However, other truckers have had to cut their operations. Newton Wang’oo, chairman of the Kenya Transporters Association, says several of its members have closed down and others have reduced fleets.
“High truck operations cost and lack of business due to SGR has affected trucking business. A number of companies have closed,” said Wang’oo.
Awal Abdi of Awale Transporters says a majority of his 60 trucks have been grounded.
“I have to pay taxes, insurance premiums, service loans and when you add the operational expenses, it is very hard to stay afloat. I have seen a lot of trucks being auctioned because transporters now do not have business,” Abdi said.

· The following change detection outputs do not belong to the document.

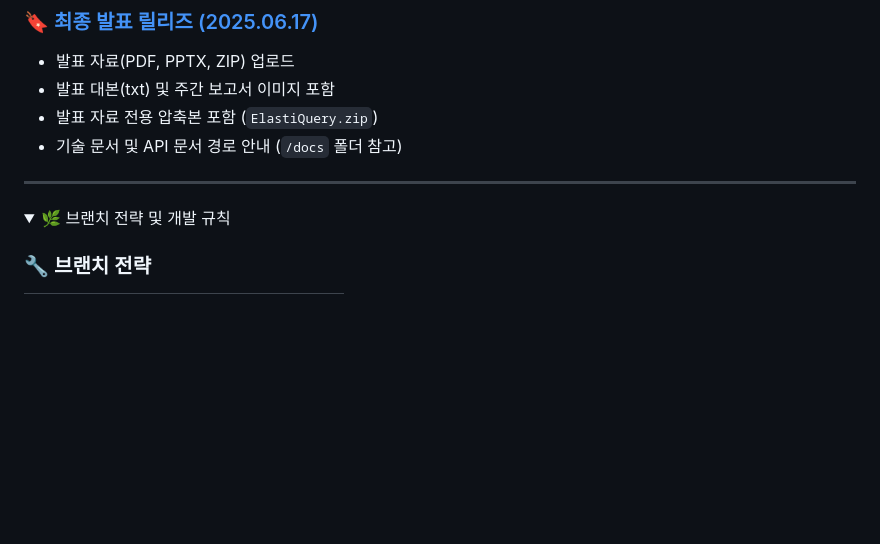
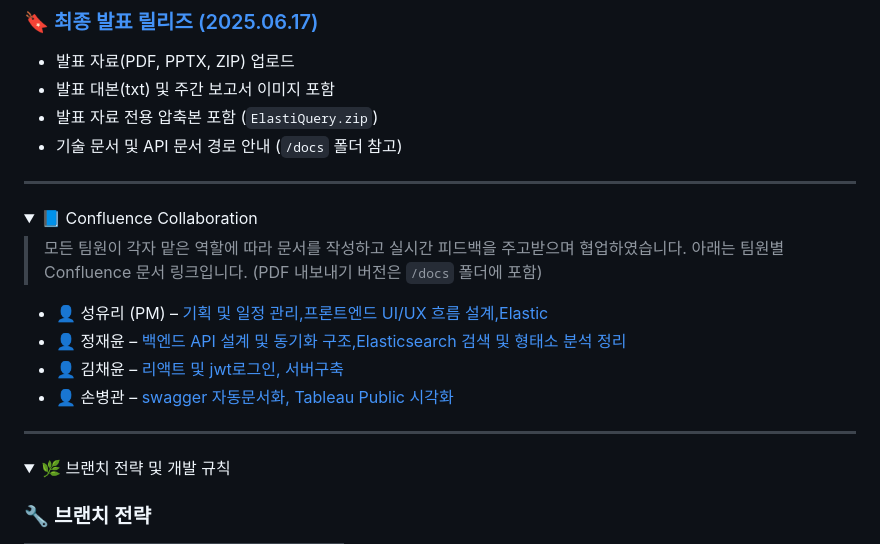
Before and after one commit to yuriuser126/ElasticSearch_pj5, a Markdown page: README.md, the part around the change. Rendered like a GitHub page; folded sections open; blank space fills up the shorter version.

```diff
--- a/README.md
+++ b/README.md
@@ -98,6 +98,20 @@
 </details>
 
 ---
+<details>
+<summary>📘 Confluence Collaboration</summary>
+
+> 모든 팀원이 각자 맡은 역할에 따라 문서를 작성하고 실시간 피드백을 주고받으며 협업하였습니다.
+> 아래는 팀원별 Confluence 문서 링크입니다. (PDF 내보내기 버전은 `/docs` 폴더에 포함)
+
+- 👤 성유리 (PM) – [기획 및 일정 관리,프론트엔드 UI/UX 흐름 설계,Elastic](./docs/confluence-yuri.pdf)
+- 👤 정재윤 – [백엔드 API 설계 및 동기화 구조,Elasticsearch 검색 및 형태소 분석 정리](./docs/confluence-jaeyoon.pdf)
+- 👤 김채윤 – [리액트 및 jwt로그인, 서버구축](./docs/confluence-chaeyoon.pdf)
+- 👤 손병관 – [swagger 자동문서화, Tableau Public 시각화](./docs/confluence-byungkwan.pdf)
+
+</details>
+
+---
 
 <details>
 <summary>🌿 브랜치 전략 및 개발 규칙</summary>
```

While his firm charges about $800 for shipping cargo from Mombasa to Nairobi, Kenya Railways Corporation charges about $510 for a 20-foot container and $725 for a 40-foot type from Mombasa to the inland container depot in Naivasha.
He added, “As a trucker, I have been forced to reduce the number of my fleet while some I have leased which forced me to layoff some drivers and their assistants.”
Challenges posed by the SGR and operational costs make it harder for logistics firms to survive, especially those that own only a few vehicles forcing some logistics firms to resort to leasing to minimise costs.
In servicing a truck, fuel which has been on the rise, takes up nearly half of the expenses. There are also business licence fees, taxes and insurance premiums with a comprehensive insurance cover costs around 10 per cent of the value of the vehicle per year, with the cost increasing as the fleet ages
Despite a number court orders issued to stop the directive, the government has continued to implement it.
The ripple effect of the directive was that transporters had to reduced their fleets because the directive on SGR with high prices of fuel retailing at $1.24 per litre in Kenya, the highest in the past one decade and high cost of spare parts completely pushed them out of business.